▶ [EXERCISE GOAL]:
What you return should be the lines of the data containing "console", each in full.

Data entries:
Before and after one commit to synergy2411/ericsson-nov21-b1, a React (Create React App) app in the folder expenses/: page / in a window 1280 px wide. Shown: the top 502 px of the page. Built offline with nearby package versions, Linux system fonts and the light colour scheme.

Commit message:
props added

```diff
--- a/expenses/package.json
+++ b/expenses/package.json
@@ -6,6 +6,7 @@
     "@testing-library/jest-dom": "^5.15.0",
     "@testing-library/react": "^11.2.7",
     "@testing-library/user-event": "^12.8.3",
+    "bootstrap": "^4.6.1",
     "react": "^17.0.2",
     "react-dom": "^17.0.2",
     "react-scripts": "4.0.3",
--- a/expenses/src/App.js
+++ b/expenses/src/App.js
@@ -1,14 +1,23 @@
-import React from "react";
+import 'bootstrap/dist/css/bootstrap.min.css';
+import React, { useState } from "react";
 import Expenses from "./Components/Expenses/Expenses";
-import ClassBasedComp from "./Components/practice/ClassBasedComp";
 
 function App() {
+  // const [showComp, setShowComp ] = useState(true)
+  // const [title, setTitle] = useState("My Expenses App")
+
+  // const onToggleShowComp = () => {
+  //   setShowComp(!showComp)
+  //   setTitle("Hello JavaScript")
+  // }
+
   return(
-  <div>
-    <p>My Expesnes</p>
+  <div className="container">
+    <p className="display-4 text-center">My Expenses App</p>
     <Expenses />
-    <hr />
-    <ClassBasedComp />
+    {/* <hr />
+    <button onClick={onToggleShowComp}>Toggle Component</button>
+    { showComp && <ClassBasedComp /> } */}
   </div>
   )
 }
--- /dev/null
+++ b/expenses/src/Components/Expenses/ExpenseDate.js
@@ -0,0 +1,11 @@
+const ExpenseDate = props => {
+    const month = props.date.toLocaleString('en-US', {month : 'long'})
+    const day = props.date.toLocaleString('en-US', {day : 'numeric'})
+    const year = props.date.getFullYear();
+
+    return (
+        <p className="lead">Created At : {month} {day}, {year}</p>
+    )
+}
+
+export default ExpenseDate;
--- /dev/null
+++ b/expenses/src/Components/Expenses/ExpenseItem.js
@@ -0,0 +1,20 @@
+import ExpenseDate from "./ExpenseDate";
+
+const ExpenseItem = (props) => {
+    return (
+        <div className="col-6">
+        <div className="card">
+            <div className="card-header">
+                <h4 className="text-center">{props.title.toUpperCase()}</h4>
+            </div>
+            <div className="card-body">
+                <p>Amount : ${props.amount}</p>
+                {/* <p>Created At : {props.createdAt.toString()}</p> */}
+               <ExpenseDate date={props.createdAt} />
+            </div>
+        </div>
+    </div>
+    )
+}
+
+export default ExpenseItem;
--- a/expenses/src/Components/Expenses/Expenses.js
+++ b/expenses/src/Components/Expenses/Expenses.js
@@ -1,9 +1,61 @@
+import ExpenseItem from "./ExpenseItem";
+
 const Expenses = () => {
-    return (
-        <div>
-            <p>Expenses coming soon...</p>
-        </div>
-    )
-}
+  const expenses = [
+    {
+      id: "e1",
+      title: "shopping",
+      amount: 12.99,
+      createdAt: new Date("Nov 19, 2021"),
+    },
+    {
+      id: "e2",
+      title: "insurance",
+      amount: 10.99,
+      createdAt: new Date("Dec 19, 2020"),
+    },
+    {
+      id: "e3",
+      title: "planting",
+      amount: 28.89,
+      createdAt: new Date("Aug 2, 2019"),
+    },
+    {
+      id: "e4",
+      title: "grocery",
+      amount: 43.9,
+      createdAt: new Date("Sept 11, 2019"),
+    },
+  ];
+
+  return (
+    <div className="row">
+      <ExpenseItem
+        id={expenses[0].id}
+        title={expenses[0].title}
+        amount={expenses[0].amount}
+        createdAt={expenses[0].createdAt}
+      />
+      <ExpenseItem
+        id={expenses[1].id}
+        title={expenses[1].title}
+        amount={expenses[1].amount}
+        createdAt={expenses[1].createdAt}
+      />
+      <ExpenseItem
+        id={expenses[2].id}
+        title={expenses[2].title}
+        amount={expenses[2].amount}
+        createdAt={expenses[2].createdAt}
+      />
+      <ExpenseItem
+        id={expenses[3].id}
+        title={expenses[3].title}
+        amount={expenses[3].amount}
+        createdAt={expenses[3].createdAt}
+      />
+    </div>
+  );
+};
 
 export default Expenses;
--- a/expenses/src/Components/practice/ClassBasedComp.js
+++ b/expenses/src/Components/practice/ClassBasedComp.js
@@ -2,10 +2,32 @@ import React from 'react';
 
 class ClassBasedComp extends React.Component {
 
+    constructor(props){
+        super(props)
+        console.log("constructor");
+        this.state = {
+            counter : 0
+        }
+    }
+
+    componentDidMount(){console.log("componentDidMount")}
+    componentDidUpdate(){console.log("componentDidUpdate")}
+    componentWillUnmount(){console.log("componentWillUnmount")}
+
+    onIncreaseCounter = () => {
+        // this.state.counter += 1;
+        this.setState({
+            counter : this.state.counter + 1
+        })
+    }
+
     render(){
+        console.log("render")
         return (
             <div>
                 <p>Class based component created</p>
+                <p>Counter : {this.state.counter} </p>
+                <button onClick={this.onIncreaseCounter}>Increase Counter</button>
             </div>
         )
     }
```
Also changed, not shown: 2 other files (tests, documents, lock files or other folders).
* * *
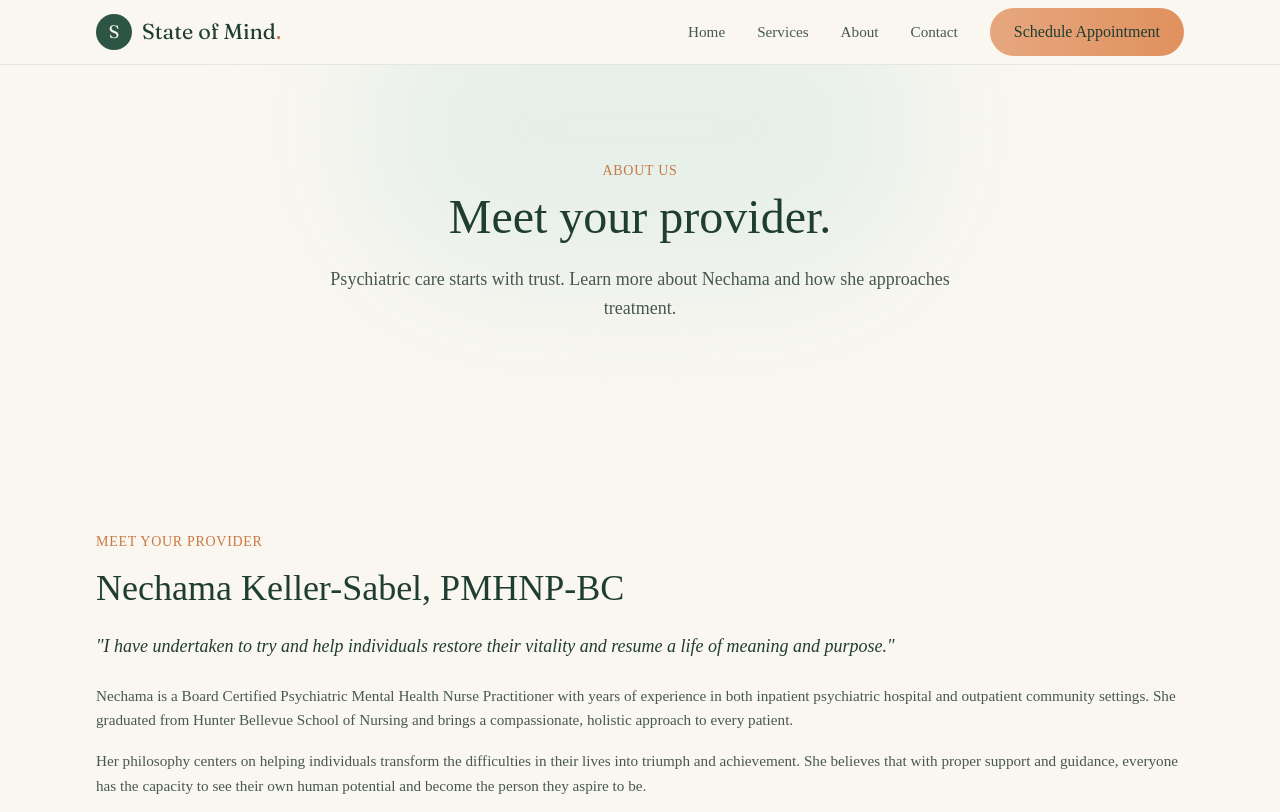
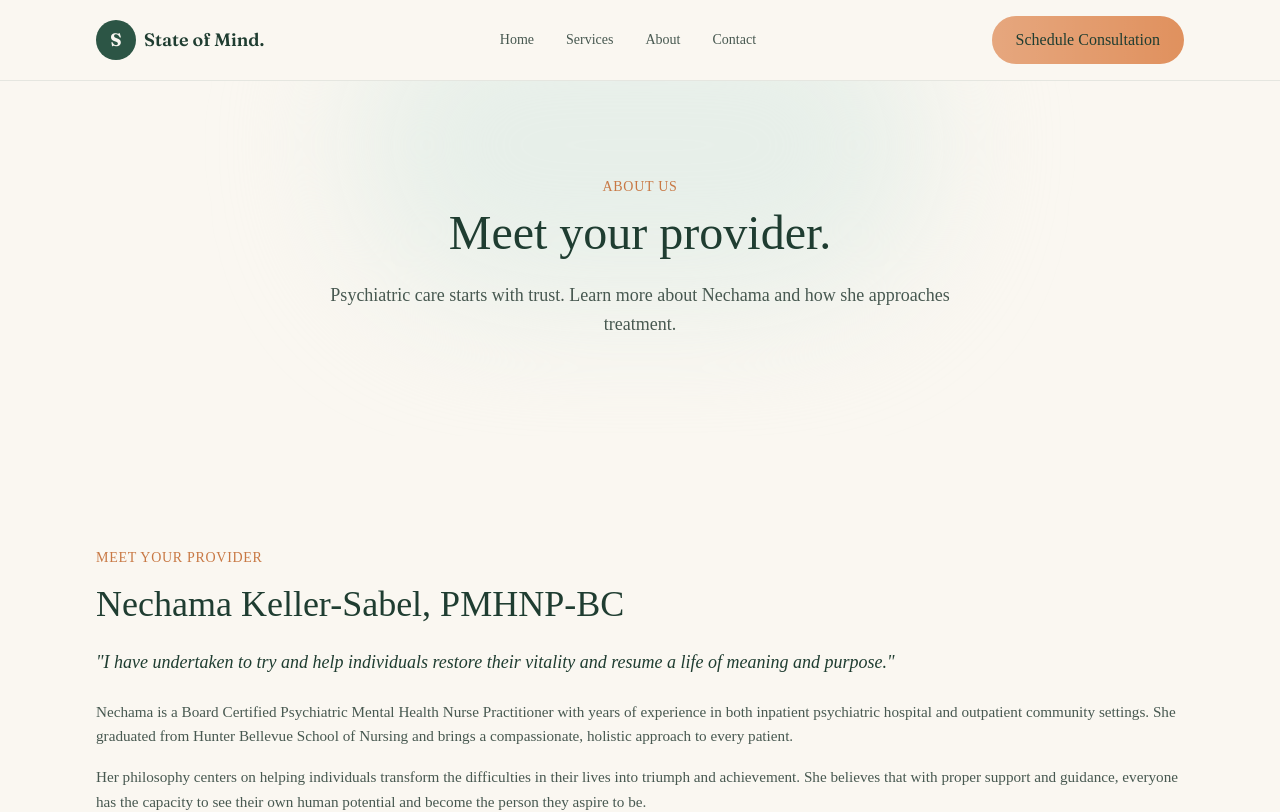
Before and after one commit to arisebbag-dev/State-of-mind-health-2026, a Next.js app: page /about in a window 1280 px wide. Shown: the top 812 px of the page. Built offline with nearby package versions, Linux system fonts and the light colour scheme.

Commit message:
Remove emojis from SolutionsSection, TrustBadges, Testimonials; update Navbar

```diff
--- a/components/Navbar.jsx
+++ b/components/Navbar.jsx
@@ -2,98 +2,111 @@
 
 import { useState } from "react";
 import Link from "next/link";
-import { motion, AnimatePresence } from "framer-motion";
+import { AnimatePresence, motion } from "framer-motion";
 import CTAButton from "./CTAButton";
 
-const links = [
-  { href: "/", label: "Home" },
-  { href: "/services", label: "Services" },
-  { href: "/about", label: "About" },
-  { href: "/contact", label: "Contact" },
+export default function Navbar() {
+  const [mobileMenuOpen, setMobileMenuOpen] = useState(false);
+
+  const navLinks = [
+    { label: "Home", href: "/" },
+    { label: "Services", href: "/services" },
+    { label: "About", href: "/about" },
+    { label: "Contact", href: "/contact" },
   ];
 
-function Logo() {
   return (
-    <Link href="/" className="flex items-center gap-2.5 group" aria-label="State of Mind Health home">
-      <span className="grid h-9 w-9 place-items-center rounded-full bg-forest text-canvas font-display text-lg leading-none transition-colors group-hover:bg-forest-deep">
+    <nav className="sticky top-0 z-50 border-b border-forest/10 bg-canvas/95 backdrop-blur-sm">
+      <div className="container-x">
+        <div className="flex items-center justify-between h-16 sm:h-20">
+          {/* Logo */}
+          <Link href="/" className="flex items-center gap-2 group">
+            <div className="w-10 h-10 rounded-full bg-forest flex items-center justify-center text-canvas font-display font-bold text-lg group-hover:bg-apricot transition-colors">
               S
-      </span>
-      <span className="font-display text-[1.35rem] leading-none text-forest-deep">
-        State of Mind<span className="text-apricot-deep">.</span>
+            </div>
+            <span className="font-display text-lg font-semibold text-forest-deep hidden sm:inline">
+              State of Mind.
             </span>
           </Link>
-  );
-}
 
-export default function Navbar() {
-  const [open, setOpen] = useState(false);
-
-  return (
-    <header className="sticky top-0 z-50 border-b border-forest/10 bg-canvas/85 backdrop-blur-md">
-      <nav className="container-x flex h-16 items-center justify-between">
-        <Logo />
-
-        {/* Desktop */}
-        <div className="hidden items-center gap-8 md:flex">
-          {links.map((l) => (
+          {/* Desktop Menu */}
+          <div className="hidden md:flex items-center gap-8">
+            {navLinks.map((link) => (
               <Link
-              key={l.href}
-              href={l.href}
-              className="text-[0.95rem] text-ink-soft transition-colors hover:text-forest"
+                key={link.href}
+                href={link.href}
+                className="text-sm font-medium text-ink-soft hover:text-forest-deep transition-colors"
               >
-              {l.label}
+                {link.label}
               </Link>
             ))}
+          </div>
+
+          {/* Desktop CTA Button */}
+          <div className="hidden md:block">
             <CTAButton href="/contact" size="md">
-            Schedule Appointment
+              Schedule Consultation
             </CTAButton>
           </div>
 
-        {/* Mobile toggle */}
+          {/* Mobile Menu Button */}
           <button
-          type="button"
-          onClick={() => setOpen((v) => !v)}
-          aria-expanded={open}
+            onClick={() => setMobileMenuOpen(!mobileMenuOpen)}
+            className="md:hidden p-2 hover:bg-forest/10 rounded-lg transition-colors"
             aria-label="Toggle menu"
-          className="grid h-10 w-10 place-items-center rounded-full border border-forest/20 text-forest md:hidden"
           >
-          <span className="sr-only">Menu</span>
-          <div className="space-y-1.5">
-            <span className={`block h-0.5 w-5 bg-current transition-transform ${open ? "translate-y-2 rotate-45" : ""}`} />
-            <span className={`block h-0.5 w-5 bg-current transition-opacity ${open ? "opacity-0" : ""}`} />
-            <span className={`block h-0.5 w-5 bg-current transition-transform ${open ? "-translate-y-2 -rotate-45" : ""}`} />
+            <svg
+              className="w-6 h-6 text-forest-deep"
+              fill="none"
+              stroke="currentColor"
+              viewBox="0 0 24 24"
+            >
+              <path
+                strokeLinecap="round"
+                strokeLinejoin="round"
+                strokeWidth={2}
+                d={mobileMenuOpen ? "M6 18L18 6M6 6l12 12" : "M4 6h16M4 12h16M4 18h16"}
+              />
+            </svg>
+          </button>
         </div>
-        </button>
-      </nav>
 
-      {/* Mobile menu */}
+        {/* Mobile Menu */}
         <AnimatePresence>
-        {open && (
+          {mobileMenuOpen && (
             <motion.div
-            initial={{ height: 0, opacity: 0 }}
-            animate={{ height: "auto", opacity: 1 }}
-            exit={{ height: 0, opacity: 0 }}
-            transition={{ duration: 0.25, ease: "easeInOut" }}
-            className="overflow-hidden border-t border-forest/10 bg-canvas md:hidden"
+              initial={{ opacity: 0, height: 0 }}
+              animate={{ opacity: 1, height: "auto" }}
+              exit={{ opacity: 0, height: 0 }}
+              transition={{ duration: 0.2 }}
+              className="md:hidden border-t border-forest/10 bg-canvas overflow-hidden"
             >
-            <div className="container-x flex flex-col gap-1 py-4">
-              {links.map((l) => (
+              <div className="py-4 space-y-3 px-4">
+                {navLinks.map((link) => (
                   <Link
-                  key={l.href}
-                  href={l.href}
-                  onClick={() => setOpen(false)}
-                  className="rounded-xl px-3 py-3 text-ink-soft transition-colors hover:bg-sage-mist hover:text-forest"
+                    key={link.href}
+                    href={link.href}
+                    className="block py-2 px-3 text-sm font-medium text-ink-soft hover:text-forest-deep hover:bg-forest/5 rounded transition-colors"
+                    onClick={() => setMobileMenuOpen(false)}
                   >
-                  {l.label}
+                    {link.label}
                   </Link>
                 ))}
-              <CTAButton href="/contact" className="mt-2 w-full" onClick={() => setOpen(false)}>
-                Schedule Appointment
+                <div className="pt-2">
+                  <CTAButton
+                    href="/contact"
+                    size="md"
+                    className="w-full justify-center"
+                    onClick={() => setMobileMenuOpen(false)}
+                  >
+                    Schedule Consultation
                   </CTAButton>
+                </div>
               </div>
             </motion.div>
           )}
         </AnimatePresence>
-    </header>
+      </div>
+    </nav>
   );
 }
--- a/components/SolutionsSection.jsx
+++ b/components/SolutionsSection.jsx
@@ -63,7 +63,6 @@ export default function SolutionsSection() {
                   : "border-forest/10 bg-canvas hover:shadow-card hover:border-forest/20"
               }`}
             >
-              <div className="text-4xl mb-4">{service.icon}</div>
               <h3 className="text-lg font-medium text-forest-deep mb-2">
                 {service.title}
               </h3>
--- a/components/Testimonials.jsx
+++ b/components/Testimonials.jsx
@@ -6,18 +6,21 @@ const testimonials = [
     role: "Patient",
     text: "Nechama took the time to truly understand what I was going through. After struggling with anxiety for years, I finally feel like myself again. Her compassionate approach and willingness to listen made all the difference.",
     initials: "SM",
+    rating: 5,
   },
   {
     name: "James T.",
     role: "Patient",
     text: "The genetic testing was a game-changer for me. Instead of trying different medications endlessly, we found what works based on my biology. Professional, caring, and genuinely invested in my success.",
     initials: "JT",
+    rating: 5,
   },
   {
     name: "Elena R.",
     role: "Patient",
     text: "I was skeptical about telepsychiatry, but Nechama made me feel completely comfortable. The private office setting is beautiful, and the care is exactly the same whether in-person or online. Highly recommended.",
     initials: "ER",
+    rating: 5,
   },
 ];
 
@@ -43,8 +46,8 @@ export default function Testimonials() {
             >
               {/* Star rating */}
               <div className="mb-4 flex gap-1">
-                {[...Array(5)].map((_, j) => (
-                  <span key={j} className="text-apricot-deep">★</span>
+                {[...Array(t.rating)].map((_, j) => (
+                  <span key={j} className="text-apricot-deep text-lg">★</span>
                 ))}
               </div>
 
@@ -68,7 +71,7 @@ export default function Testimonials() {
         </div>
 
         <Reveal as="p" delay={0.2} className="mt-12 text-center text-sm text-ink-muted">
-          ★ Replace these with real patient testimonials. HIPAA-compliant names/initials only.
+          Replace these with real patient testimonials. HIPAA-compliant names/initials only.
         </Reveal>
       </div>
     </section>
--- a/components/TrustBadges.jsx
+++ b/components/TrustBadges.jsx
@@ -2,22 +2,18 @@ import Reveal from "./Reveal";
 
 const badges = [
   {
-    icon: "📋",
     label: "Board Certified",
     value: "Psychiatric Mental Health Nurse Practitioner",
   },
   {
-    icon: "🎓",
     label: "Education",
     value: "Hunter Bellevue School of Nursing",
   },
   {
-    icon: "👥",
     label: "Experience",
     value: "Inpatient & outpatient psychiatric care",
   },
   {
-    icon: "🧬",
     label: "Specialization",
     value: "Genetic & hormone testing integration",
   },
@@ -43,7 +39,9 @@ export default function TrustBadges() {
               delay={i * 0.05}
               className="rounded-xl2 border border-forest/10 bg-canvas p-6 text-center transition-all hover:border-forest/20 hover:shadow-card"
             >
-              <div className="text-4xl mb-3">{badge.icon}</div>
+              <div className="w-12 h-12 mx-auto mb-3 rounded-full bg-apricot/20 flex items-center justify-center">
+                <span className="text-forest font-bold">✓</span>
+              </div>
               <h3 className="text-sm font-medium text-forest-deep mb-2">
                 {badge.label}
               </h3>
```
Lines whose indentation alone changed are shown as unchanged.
---
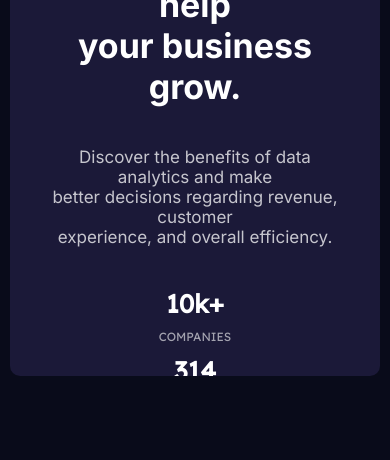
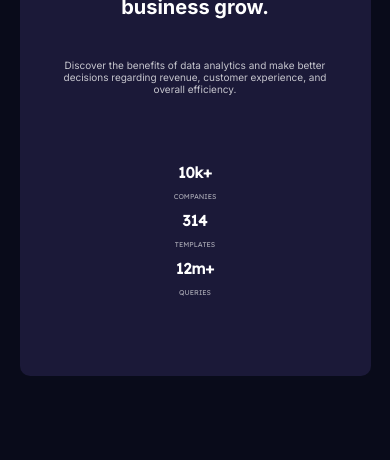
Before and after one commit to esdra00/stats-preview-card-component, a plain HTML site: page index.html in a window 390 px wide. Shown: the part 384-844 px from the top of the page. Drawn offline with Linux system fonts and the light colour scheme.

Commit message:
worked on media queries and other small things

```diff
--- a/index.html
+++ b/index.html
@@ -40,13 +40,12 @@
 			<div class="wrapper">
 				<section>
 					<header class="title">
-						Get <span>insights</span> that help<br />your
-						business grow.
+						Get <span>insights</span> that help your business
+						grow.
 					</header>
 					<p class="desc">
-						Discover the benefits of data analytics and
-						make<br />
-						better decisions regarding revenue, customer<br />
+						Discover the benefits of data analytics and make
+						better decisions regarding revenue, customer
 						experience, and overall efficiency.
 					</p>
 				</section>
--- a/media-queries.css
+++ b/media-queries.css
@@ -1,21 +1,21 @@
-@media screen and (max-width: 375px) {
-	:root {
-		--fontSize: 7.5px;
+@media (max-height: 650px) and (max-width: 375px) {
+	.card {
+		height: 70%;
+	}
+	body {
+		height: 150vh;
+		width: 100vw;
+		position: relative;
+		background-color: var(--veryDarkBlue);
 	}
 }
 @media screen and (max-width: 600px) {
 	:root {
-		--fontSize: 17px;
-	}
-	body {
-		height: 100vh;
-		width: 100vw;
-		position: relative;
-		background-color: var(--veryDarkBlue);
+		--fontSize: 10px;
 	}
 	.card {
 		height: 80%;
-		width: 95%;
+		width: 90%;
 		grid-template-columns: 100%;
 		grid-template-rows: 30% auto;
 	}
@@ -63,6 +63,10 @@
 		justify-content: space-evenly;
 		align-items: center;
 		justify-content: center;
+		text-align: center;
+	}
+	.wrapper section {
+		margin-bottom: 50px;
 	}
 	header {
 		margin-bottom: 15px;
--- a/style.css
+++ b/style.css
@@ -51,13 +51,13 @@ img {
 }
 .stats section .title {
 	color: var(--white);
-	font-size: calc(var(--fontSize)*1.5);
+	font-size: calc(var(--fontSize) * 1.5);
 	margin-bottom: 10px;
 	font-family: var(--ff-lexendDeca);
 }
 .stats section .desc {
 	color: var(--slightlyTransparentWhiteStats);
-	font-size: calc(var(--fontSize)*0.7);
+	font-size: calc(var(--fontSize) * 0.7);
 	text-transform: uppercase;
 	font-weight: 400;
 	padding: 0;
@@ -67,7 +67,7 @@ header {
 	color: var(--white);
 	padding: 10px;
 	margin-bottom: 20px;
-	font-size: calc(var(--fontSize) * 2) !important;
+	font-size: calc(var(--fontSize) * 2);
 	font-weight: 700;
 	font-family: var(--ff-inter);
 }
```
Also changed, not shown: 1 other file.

▶ [SOLUTION]:
+        console.log("constructor");
+    componentDidMount(){console.log("componentDidMount")}
+    componentDidUpdate(){console.log("componentDidUpdate")}
+    componentWillUnmount(){console.log("componentWillUnmount")}
+        console.log("render")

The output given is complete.